• _Available data_

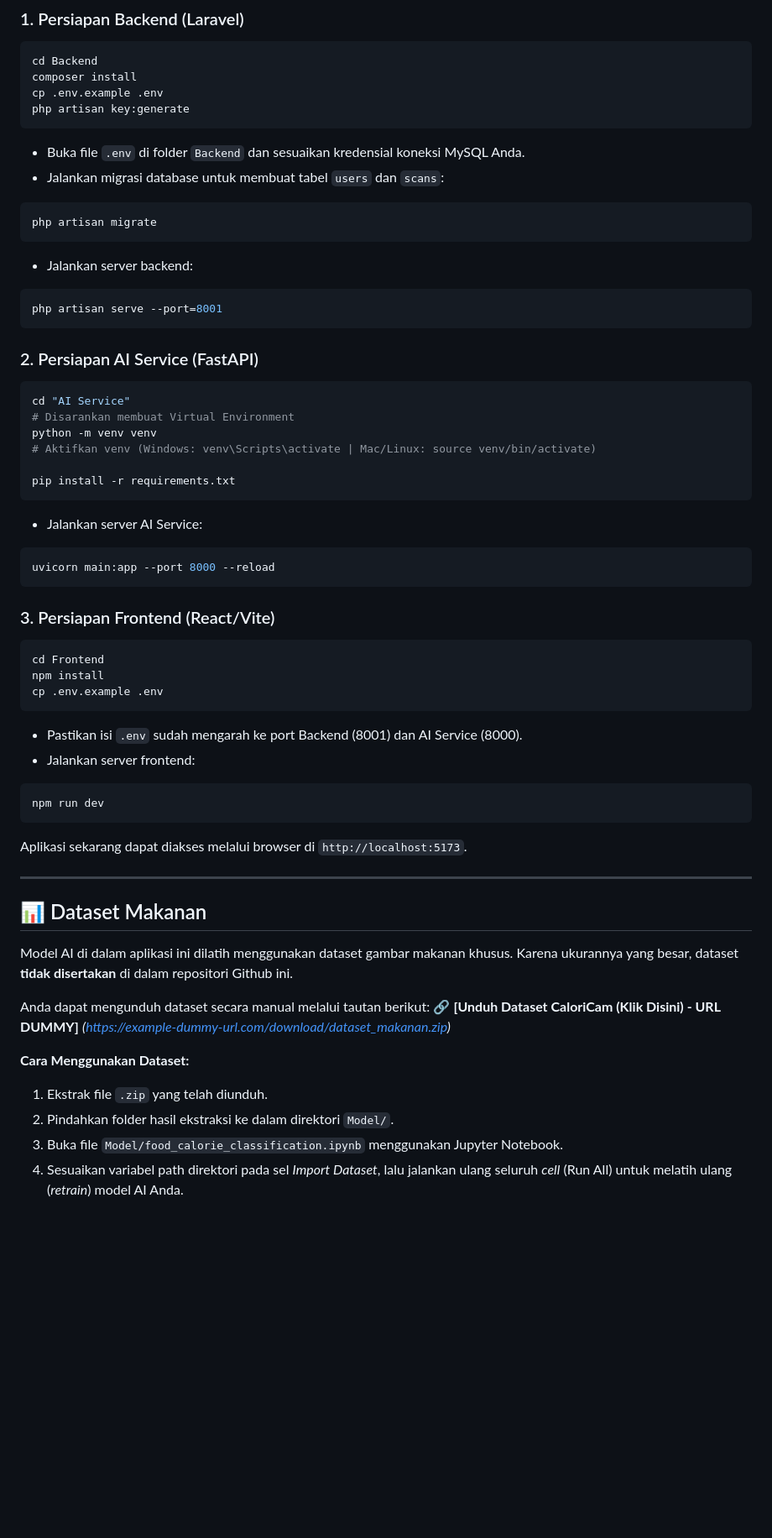
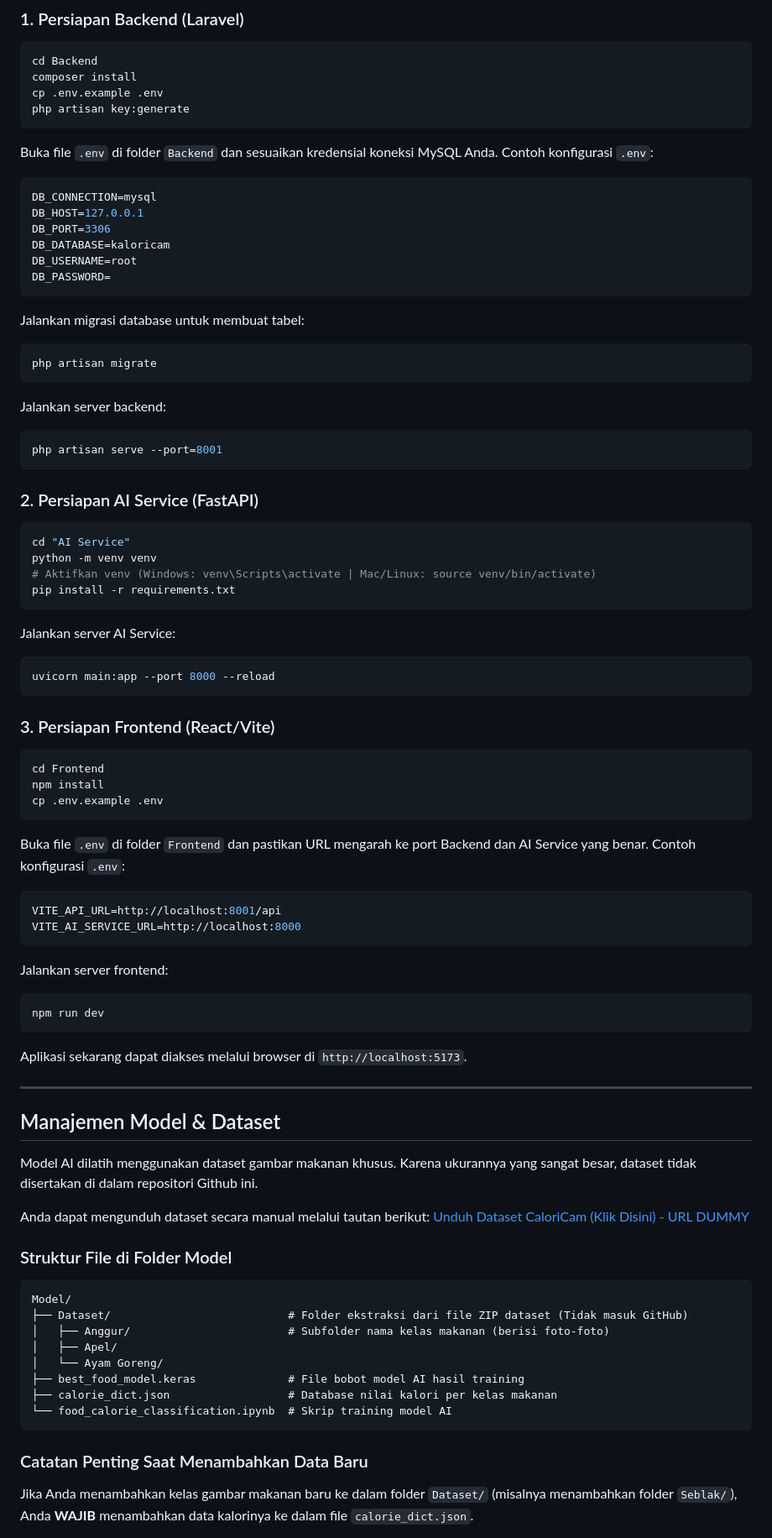
Before and after one commit to rizkimauln/kaloricamapp, a Markdown page: README.md, the part around one of its changes. Shown at 84% size. Drawn GitHub-style; blank space fills up the shorter version.

````diff
--- a/README.md
+++ b/README.md
@@ -52,12 +48,20 @@ composer install
 cp .env.example .env
 php artisan key:generate
 ```
-- Buka file `.env` di folder `Backend` dan sesuaikan kredensial koneksi MySQL Anda.
-- Jalankan migrasi database untuk membuat tabel `users` dan `scans`:
+Buka file `.env` di folder `Backend` dan sesuaikan kredensial koneksi MySQL Anda. Contoh konfigurasi `.env`:
+```env
+DB_CONNECTION=mysql
+DB_HOST=127.0.0.1
+DB_PORT=3306
+DB_DATABASE=kaloricam
+DB_USERNAME=root
+DB_PASSWORD=
+```
+Jalankan migrasi database untuk membuat tabel:
 ```bash
 php artisan migrate
 ```
-- Jalankan server backend:
+Jalankan server backend:
 ```bash
 php artisan serve --port=8001
 ```
@@ -65,13 +69,11 @@ php artisan serve --port=8001
 ### 2. Persiapan AI Service (FastAPI)
 ```bash
 cd "AI Service"
-# Disarankan membuat Virtual Environment
 python -m venv venv
 # Aktifkan venv (Windows: venv\Scripts\activate | Mac/Linux: source venv/bin/activate)
-
 pip install -r requirements.txt
 ```
-- Jalankan server AI Service:
+Jalankan server AI Service:
 ```bash
 uvicorn main:app --port 8000 --reload
 ```
@@ -82,8 +84,12 @@ cd Frontend
 npm install
 cp .env.example .env
 ```
-- Pastikan isi `.env` sudah mengarah ke port Backend (8001) dan AI Service (8000).
-- Jalankan server frontend:
+Buka file `.env` di folder `Frontend` dan pastikan URL mengarah ke port Backend dan AI Service yang benar. Contoh konfigurasi `.env`:
+```env
+VITE_API_URL=http://localhost:8001/api
+VITE_AI_SERVICE_URL=http://localhost:8000
+```
+Jalankan server frontend:
 ```bash
 npm run dev
 ```
@@ -92,15 +98,25 @@ Aplikasi sekarang dapat diakses melalui browser di `http://localhost:5173`.
 
 ---
 
-## 📊 Dataset Makanan
+## Manajemen Model & Dataset
 
-Model AI di dalam aplikasi ini dilatih menggunakan dataset gambar makanan khusus. Karena ukurannya yang besar, dataset **tidak disertakan** di dalam repositori Github ini.
+Model AI dilatih menggunakan dataset gambar makanan khusus. Karena ukurannya yang sangat besar, dataset tidak disertakan di dalam repositori Github ini.
 
 Anda dapat mengunduh dataset secara manual melalui tautan berikut:
-🔗 **[Unduh Dataset CaloriCam (Klik Disini) - URL DUMMY]** *(https://example-dummy-url.com/download/dataset_makanan.zip)*
+[Unduh Dataset CaloriCam (Klik Disini) - URL DUMMY](https://example-dummy-url.com/download/dataset_makanan.zip)
 
-**Cara Menggunakan Dataset:**
-1. Ekstrak file `.zip` yang telah diunduh.
-2. Pindahkan folder hasil ekstraksi ke dalam direktori `Model/`.
-3. Buka file `Model/food_calorie_classification.ipynb` menggunakan Jupyter Notebook.
-4. Sesuaikan variabel path direktori pada sel *Import Dataset*, lalu jalankan ulang seluruh *cell* (Run All) untuk melatih ulang (*retrain*) model AI Anda.
+### Struktur File di Folder Model
+```text
+Model/
+├── Dataset/                           # Folder ekstraksi dari file ZIP dataset (Tidak masuk GitHub)
+│   ├── Anggur/                        # Subfolder nama kelas makanan (berisi foto-foto)
+│   ├── Apel/
+│   └── Ayam Goreng/
+├── best_food_model.keras              # File bobot model AI hasil training
+├── calorie_dict.json                  # Database nilai kalori per kelas makanan
+└── food_calorie_classification.ipynb  # Skrip training model AI
+```
+
+### Catatan Penting Saat Menambahkan Data Baru
+Jika Anda menambahkan kelas gambar makanan baru ke dalam folder `Dataset/` (misalnya menambahkan folder `Seblak/`), Anda **WAJIB** menambahkan data kalorinya ke dalam file `calorie_dict.json`.
+
````
Also changed, not shown: other parts of README.md (+33 -25 lines).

• _Prompt_
Copy, without any change, the lines from the one that contains "(Tidak masuk GitHub)" to the final line of the entries above.

• _Result of the exercise_
+├── Dataset/                           # Folder ekstraksi dari file ZIP dataset (Tidak masuk GitHub)
+│   ├── Anggur/                        # Subfolder nama kelas makanan (berisi foto-foto)
+│   ├── Apel/
+│   └── Ayam Goreng/
+├── best_food_model.keras              # File bobot model AI hasil training
+├── calorie_dict.json                  # Database nilai kalori per kelas makanan
+└── food_calorie_classification.ipynb  # Skrip training model AI
+```
+
+### Catatan Penting Saat Menambahkan Data Baru
+Jika Anda menambahkan kelas gambar makanan baru ke dalam folder `Dataset/` (misalnya menambahkan folder `Seblak/`), Anda **WAJIB** menambahkan data kalorinya ke dalam file `calorie_dict.json`.
+
````
Also changed, not shown: other parts of README.md (+33 -25 lines).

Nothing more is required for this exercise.